Northern France versus southern Spain

Today we took a trip into Spain, and the contrast was not that great, but nevertheless definite. The part of France where my hosts live has the air of a place where old people outnumber most others, and of being a place where things are accordingly done for the convenience and entertainmet of old people. So for example, yesterday, when we visited a French seaside resort, the most striking sight was a bandstand next to which elderly couples were dancing old fashioned type dances to old fashioned type tunes. Most tellingly of all, there were even some young people doing olden type dancing. All the virtues that old people value, like peace and quiet, architectural cuteness, politeness when greeting strangers in the street ("Bonsoir, monsieur!" even from the most scarily dressed and forbidding looking people), and so forth. Is France all of it like this?

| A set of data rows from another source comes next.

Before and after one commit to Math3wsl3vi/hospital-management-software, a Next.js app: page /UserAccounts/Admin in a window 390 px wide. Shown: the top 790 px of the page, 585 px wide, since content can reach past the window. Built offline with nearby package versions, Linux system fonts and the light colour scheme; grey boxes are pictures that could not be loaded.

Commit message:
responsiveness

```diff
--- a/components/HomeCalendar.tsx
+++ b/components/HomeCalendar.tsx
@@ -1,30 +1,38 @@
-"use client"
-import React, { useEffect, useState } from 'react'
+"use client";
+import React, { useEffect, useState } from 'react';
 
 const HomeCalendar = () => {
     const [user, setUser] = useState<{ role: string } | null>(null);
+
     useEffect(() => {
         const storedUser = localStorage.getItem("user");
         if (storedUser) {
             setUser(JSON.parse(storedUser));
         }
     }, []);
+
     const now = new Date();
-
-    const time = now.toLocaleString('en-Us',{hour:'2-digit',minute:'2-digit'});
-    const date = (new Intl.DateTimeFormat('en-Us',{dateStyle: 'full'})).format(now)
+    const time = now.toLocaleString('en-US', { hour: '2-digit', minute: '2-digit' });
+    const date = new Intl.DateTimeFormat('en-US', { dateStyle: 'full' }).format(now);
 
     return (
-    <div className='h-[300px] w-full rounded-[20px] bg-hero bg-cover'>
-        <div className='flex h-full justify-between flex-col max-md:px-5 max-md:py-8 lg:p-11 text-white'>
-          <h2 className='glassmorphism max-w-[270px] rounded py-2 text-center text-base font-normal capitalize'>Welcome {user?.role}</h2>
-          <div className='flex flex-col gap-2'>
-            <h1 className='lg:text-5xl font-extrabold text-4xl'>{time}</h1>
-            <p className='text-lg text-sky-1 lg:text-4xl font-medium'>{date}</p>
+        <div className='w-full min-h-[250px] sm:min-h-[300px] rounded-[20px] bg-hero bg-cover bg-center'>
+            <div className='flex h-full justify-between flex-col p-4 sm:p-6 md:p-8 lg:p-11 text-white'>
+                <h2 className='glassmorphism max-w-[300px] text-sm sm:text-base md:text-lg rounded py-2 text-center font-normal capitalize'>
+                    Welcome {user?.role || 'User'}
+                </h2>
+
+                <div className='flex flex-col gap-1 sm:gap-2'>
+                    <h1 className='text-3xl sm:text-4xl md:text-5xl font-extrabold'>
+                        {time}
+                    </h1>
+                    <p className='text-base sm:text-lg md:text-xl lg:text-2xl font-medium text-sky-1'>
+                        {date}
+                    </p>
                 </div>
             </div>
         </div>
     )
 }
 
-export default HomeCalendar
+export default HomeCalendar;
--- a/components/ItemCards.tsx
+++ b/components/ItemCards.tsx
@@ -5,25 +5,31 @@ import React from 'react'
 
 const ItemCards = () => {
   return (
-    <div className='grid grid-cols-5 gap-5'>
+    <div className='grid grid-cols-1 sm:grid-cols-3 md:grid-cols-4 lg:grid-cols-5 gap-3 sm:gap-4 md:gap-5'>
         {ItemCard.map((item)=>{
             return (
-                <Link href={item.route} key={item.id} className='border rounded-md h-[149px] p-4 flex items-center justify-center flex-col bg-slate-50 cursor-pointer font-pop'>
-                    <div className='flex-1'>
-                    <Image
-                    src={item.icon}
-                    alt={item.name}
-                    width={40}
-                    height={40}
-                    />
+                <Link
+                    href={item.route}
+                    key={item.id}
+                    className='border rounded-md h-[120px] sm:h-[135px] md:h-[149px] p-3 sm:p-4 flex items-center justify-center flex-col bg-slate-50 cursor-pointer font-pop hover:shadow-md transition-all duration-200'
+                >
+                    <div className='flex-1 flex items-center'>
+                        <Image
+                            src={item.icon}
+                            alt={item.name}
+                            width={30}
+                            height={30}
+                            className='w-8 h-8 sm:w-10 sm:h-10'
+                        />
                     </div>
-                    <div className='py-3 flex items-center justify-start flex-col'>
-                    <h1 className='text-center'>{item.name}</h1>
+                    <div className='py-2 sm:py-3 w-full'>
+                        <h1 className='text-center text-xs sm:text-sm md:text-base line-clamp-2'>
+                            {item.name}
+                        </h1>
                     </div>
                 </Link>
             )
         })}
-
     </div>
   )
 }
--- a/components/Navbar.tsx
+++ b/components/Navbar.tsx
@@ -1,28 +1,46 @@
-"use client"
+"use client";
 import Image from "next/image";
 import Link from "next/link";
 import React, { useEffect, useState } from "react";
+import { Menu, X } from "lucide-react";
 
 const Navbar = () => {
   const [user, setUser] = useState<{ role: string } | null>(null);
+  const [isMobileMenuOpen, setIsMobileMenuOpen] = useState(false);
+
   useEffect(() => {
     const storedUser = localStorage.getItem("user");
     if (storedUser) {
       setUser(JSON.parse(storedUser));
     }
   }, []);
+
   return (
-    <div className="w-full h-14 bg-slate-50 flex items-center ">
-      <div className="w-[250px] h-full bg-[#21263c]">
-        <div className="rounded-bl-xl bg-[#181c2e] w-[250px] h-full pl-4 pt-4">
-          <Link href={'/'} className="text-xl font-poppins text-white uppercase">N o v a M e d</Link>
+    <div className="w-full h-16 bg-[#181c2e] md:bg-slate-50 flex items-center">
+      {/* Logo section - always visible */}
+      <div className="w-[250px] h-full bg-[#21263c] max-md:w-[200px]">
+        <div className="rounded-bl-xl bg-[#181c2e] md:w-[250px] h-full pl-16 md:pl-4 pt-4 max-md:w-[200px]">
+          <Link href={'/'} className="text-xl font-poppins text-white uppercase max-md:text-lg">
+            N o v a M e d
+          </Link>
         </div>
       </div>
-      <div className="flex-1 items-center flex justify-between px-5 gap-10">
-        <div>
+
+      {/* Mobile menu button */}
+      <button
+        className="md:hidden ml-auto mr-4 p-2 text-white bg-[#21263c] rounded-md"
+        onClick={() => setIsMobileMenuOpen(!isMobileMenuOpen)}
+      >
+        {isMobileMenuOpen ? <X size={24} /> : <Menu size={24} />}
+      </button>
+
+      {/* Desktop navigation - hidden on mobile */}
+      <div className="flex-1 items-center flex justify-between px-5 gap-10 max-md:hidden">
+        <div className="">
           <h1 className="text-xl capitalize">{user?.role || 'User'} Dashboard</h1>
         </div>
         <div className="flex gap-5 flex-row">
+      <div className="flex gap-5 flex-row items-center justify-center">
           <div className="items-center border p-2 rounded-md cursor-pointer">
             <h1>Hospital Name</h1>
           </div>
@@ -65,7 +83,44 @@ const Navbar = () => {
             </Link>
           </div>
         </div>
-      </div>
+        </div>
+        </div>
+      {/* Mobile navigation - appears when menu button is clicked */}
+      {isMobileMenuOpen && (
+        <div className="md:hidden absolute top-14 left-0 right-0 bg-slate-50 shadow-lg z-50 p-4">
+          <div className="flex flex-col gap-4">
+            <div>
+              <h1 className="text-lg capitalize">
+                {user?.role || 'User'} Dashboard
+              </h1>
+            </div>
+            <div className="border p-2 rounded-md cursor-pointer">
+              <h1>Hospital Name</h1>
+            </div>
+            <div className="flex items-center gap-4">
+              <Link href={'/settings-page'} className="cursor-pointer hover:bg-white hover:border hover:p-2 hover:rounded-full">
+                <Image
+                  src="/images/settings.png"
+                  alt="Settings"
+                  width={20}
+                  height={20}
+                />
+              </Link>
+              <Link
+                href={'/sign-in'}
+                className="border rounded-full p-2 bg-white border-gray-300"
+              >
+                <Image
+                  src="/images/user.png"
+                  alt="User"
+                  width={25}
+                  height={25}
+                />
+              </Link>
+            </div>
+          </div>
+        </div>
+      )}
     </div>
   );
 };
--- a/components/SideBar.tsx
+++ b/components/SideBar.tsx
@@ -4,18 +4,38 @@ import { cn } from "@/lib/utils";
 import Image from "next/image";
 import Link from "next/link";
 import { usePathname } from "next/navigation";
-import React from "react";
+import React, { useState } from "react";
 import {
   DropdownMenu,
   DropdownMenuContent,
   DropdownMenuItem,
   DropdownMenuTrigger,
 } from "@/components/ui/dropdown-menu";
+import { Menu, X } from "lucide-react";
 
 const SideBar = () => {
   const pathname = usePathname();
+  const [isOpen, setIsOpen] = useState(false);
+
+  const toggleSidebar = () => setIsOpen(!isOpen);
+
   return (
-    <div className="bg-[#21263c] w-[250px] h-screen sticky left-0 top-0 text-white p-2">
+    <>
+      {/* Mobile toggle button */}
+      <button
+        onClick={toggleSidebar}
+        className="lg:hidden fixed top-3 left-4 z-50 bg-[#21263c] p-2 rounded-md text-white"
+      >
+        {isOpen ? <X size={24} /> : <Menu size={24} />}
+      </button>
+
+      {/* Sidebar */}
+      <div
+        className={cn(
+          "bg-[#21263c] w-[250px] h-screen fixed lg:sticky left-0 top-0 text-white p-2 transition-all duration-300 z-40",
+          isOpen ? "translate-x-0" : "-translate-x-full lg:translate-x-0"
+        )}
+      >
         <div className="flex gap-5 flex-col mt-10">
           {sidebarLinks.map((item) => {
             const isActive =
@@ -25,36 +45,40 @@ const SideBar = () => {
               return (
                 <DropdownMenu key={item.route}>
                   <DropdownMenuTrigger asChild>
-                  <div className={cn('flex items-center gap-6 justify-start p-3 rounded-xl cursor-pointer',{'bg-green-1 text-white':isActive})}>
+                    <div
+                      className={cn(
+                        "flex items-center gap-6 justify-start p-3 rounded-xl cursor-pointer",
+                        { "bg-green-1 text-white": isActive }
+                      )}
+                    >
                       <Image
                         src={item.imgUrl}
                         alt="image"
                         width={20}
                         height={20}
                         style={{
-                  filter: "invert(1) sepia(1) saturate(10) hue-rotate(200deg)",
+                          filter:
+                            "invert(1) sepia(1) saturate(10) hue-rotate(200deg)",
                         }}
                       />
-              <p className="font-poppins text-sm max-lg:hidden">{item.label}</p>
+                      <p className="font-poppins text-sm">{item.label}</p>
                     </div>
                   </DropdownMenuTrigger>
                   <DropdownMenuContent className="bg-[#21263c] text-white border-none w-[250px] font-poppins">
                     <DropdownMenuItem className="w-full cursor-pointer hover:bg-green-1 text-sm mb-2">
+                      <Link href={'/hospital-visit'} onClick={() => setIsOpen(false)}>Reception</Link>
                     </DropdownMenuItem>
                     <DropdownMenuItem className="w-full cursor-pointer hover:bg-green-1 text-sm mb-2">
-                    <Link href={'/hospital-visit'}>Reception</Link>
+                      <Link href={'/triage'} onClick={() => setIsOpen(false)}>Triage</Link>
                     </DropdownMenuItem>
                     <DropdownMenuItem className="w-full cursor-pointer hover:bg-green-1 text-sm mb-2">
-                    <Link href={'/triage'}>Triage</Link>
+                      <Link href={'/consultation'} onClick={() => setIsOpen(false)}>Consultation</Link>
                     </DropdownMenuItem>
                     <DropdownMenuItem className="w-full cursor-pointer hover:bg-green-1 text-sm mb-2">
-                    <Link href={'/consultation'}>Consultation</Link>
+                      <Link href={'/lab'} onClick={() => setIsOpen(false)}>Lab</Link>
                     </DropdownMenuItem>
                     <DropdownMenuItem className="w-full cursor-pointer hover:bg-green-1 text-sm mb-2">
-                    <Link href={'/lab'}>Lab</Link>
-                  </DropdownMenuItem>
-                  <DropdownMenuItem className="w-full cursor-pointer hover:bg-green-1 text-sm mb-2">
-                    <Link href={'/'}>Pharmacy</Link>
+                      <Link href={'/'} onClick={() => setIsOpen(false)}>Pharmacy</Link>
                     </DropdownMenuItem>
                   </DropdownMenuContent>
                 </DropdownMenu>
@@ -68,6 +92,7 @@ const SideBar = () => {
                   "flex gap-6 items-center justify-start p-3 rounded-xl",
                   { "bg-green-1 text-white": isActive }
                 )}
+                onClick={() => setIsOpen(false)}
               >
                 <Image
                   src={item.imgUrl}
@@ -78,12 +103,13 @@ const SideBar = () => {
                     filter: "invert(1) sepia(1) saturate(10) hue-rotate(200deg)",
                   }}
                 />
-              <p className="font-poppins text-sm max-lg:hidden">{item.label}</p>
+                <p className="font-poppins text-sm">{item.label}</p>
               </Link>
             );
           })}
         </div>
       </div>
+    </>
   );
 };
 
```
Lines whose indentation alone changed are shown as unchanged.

Is its current foreign policy the diplomatic equivalent of a batty old great grandmother shouting illogicalities from the far corner of the room in response to half heard snatches of conversation among the still definitely functioning? Probably France is not all like this, but a lot of it seems to be. If you want to do anything economically dynamic or different, your best bet is to move to England or America. French society seems to be going nowhere, but very prettily. On the other hand, maybe that will be France's economic future. Maybe it will be a pretty place for old people to live in, just before they die. Well, it's a living. Sort of.

But in northern Spain things are different. Spain is on the up and up. Spain in thirty years time will be very different, and a lot richer. The town of Figueras, which we drove to today, is full of young women pushing prams, and has an altogether livelier feel to it than southern France.

Figueras is the world headquarters of the Salvador Dali industry, but I'm afraid Dali is not an artist whom I much care for. All those bendy clocks, and broken feet, and suggestively meaningless landscapes. Well, correction, I'm sure if I dropped everything and studied Dali for a decade I'd find that it all means a tremendous amount, but my heart sinks at the thought. The museum which is the centre of the Dali cult is an entertaining building, though, even if it is decorated in little repetitive gobs of what appear to be little deposits of dog crap. I kid you not. There is a tower with giant eggs on the top, which looks amusing, and a big geodesic dome on top of everything. I didn't go inside. I didn't fancy the price, it wasn't convenient, and I didn't want to give the ghost of the old fraud the tiniest speck of further satisfaction. But the outside is fun, and far more good humoured and less self-important than the object of its devotion.

Posted by Brian Micklethwait at 07:27 PM
Category: Cultures